Below is one of my comments from another website. It's a response to Jim Riley of Texas.
My state has state-mandated open primaries, in which each voter picks a party on primary day. The only change I personally favor here is the elimination of party primaries for county and municipal offices. Nevertheless, the federal courts for some 35 years have been ruling for greater autonomy for political parties. Just look at the reasoning, e. g., in the California Democratic Party v. Jones blanket primary case, and it’s not hard to predict what the U. S. Supreme Court will say about the state-mandated open primary.
Let’s say the Supreme Court hears the Idaho case and strikes down its state-imposed open primary (Idaho Republican Party v. Ysursa). The Idaho Democrats have indicated that they will keep their primaries open to ALL voters. And any party in any other open primary state that did not want an open primary for itself would have to file suit. It would be an easy case, but it would take time.
The Mississippi Democrats brought suit against the open primary in 2006 (Mississippi Democratic Party v. Barbour). They said if they won, they would invite independents but block Republicans from Democratic primaries. The Mississippi Republicans, for their part, indicated that they would keep their primaries open to ALL voters (that case was dismissed on a legal technicality).
So even if the high court strikes down the state-imposed open primary, there will continue to be open primaries. The difference will be that the parties– not the state– will decide who is eligible to vote in party primaries (the state does have the power to prohibit parties from inviting members of opposing parties to vote in their primaries). Even if a state can no longer force open primaries on parties, the parties will still be concerned with staying in the voters' good graces.
I think you’re engaging in wishful thinking in your prediction of a massive proliferation of the Louisiana-style “top two” system. State legislatures are very unlikely to mandate the “top two” for state or congressional offices, and many states don’t have the initiative process.
No states now leave it to parties to maintain their own records for the purpose of excluding some voters from their primaries. In every state where at least one party wants to exclude some voters, the state registers voters by party (29 states and the District of Columbia now have party registration).
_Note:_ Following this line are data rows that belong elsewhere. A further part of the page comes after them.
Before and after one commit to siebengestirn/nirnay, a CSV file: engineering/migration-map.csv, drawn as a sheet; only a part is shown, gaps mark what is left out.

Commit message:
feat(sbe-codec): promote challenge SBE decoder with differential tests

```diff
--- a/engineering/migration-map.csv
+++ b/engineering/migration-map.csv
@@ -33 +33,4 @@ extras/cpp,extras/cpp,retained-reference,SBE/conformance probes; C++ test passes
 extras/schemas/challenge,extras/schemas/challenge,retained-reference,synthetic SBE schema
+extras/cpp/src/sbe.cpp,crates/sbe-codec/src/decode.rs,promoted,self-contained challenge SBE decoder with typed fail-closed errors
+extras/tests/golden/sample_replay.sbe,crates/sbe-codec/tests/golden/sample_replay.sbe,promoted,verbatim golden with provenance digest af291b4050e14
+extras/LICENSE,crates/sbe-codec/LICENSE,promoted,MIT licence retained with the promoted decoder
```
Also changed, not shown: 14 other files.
 In a blanket primary, all the candidates of multiple parties are listed on the same ballot. The top vote-getter from each party moves on to the general election, where any independent candidates are also on the ballot.
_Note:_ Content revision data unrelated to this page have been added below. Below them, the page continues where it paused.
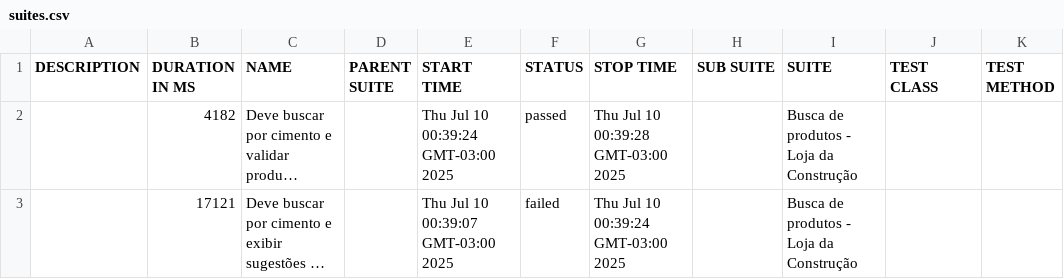
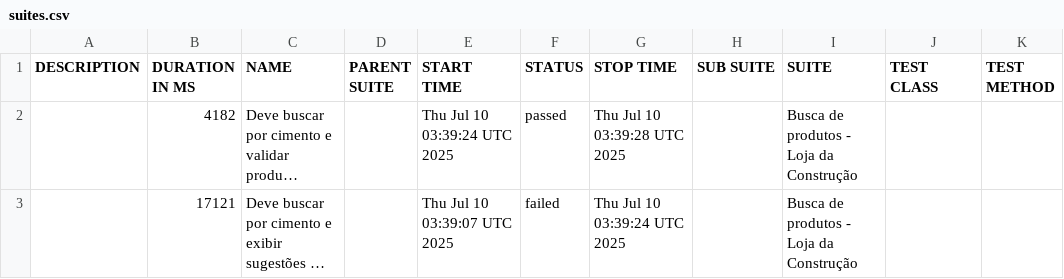
Before and after one commit to CPurkot86-hub/portfolio-cypress-allure, a CSV file: data/suites.csv, drawn as a sheet; long unchanged cells end in …; the diff names each change by its address in the sheet, - before the commit and + after, or states it on an @@ line.

```diff
--- a/data/suites.csv
+++ b/data/suites.csv
-E2 (START TIME): Thu Jul 10 00:39:24 GMT-03:00 2025
+E2 (START TIME): Thu Jul 10 03:39:24 UTC 2025
-G2 (STOP TIME): Thu Jul 10 00:39:28 GMT-03:00 2025
+G2 (STOP TIME): Thu Jul 10 03:39:28 UTC 2025
-E3 (START TIME): Thu Jul 10 00:39:07 GMT-03:00 2025
+E3 (START TIME): Thu Jul 10 03:39:07 UTC 2025
-G3 (STOP TIME): Thu Jul 10 00:39:24 GMT-03:00 2025
+G3 (STOP TIME): Thu Jul 10 03:39:24 UTC 2025
```
Also changed, not shown: 16 other files.
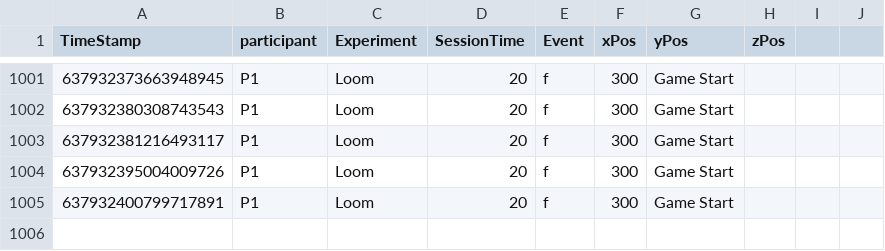
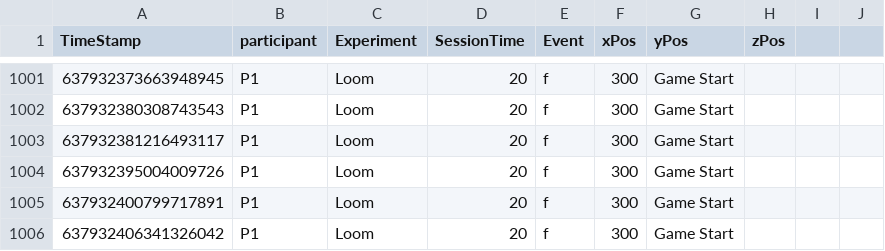
Before and after one commit to TLSimmons42/loom-master, a CSV file: Assets/Analytics/analytics.csv, drawn as a sheet; only a part is shown, gaps mark what is left out; the diff names each change by its address in the sheet, - before the commit and + after, or states it on an @@ line.

```diff
--- a/Assets/Analytics/analytics.csv
+++ b/Assets/Analytics/analytics.csv
+row 1006: 637932406341326042 | P1 | Loom | 20 | f | 300 | Game Start
```
Also changed, not shown: 2 other files.
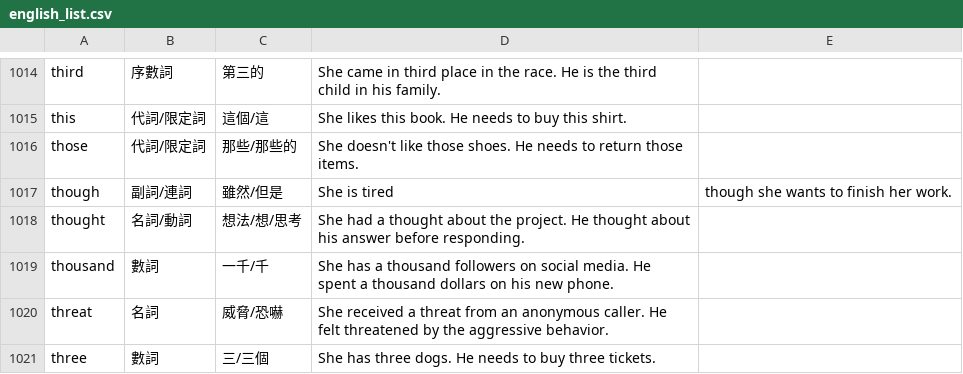
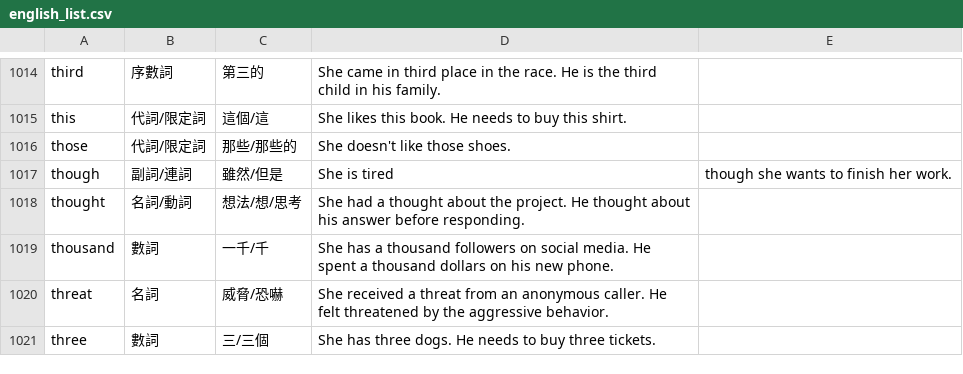
Before and after one commit to axelau/chat_v2.github.io, a CSV file: english_list.csv, drawn as a sheet; only a part is shown, gaps mark what is left out.

Commit message:
Update english_list.csv

```diff
--- a/english_list.csv
+++ b/english_list.csv
@@ -1015,3 +1015,3 @@ third,序數詞,第三的,She came in third place in the race. He is the third c
 this,代詞/限定詞,這個/這,She likes this book. He needs to buy this shirt.
-those,代詞/限定詞,那些/那些的,She doesn't like those shoes. He needs to return those items.
+those,代詞/限定詞,那些/那些的,She doesn't like those shoes.
 though,副詞/連詞,雖然/但是,She is tired, though she wants to finish her work.
```
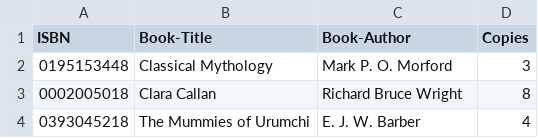
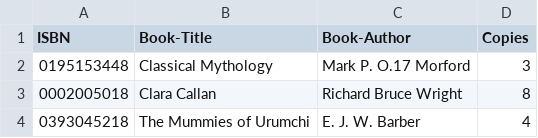
Before and after one commit to GautamSingh6599/library-system, a CSV file: data/books1.csv, drawn as a sheet; only a part is shown.

```diff
--- a/data/books1.csv
+++ b/data/books1.csv
@@ -1,3 +1,3 @@
 ISBN,Book-Title,Book-Author,Copies
-0195153448,Classical Mythology,Mark P. O. Morford,3
+0195153448,Classical Mythology,Mark P. O.17 Morford,3
 0002005018,Clara Callan,Richard Bruce Wright,8
```
Also changed, not shown: 1 other file.
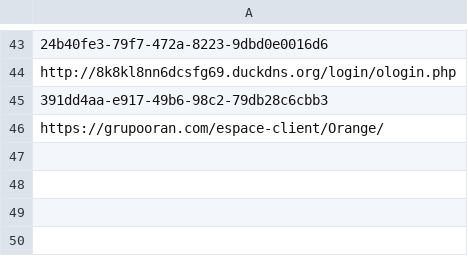
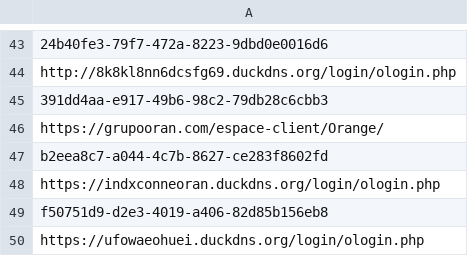
Before and after one commit to adrima01/capture_data, a CSV file: orange_fake/orange_urls.csv, drawn as a sheet; only a part is shown, gaps mark what is left out; the diff names each change by its address in the sheet, - before the commit and + after, or states it on an @@ line.

```diff
--- a/orange_fake/orange_urls.csv
+++ b/orange_fake/orange_urls.csv
+row 47: b2eea8c7-a044-4c7b-8627-ce283f8602fd
+row 48: https://indxconneoran.duckdns.org/login/ologin.php
+row 49: f50751d9-d2e3-4019-a406-82d85b156eb8
+row 50: https://ufowaeohuei.duckdns.org/login/ologin.php
```
Also changed, not shown: amazon_fake/amazon_takedown_info.csv, amazon_fake/amazon_urls.csv, 51 other files.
 All candidates, including independents, are listed on a single ballot. The top two vote-getters, regardless of party, advance to the runoff.